- [What this task involves]
Return every line of the data that contains the string "unresolved".
-- Opening Marker --
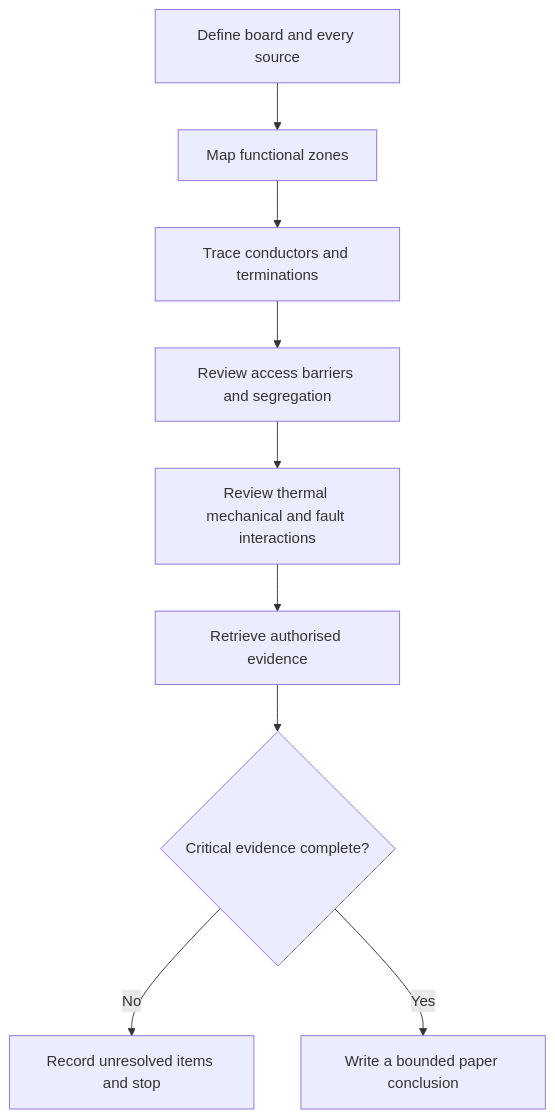
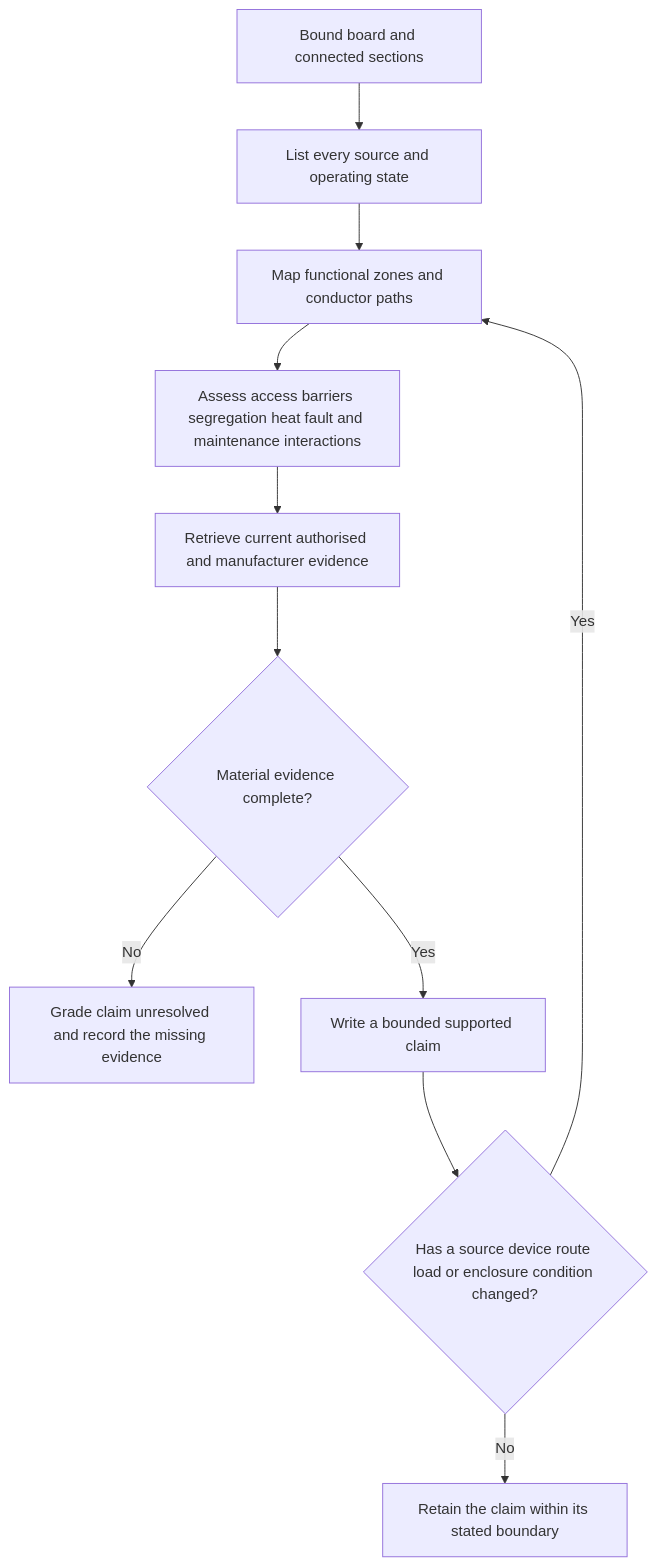
One commit to andrew3stedall/capstone changed the first of 2 diagrams in docs/learning-plans/4-week/modules/day-13b-switchboard-construction-and-arrangements.md. Above: the diagram before and after it, drawn with Mermaid. The commit also changed other lines of this file, not shown here.

````diff
--- a/docs/learning-plans/4-week/modules/day-13b-switchboard-construction-and-arrangements.md
+++ b/docs/learning-plans/4-week/modules/day-13b-switchboard-construction-and-arrangements.md
@@ -104,11 +141,13 @@
 ```mermaid
 flowchart TD
-    A["Define board and every source"] --> B["Map functional zones"]
-    B --> C["Trace conductors and terminations"]
-    C --> D["Review access barriers and segregation"]
-    D --> E["Review thermal mechanical and fault interactions"]
-    E --> F["Retrieve authorised evidence"]
-    F --> G{"Critical evidence complete?"}
-    G -->|"No"| H["Record unresolved items and stop"]
-    G -->|"Yes"| I["Write a bounded paper conclusion"]
+    A["Bound board and connected sections"] --> B["List every source and operating state"]
+    B --> C["Map functional zones and conductor paths"]
+    C --> D["Assess access barriers segregation heat fault and maintenance interactions"]
+    D --> E["Retrieve current authorised and manufacturer evidence"]
+    E --> F{"Material evidence complete?"}
+    F -->|"No"| G["Grade claim unresolved and record the missing evidence"]
+    F -->|"Yes"| H["Write a bounded supported claim"]
+    H --> I{"Has a source device route load or enclosure condition changed?"}
+    I -->|"Yes"| C
+    I -->|"No"| J["Retain the claim within its stated boundary"]
 ```
````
-- Closing Marker --
- [Answer area]
-    G -->|"No"| H["Record unresolved items and stop"]
+    F -->|"No"| G["Grade claim unresolved and record the missing evidence"]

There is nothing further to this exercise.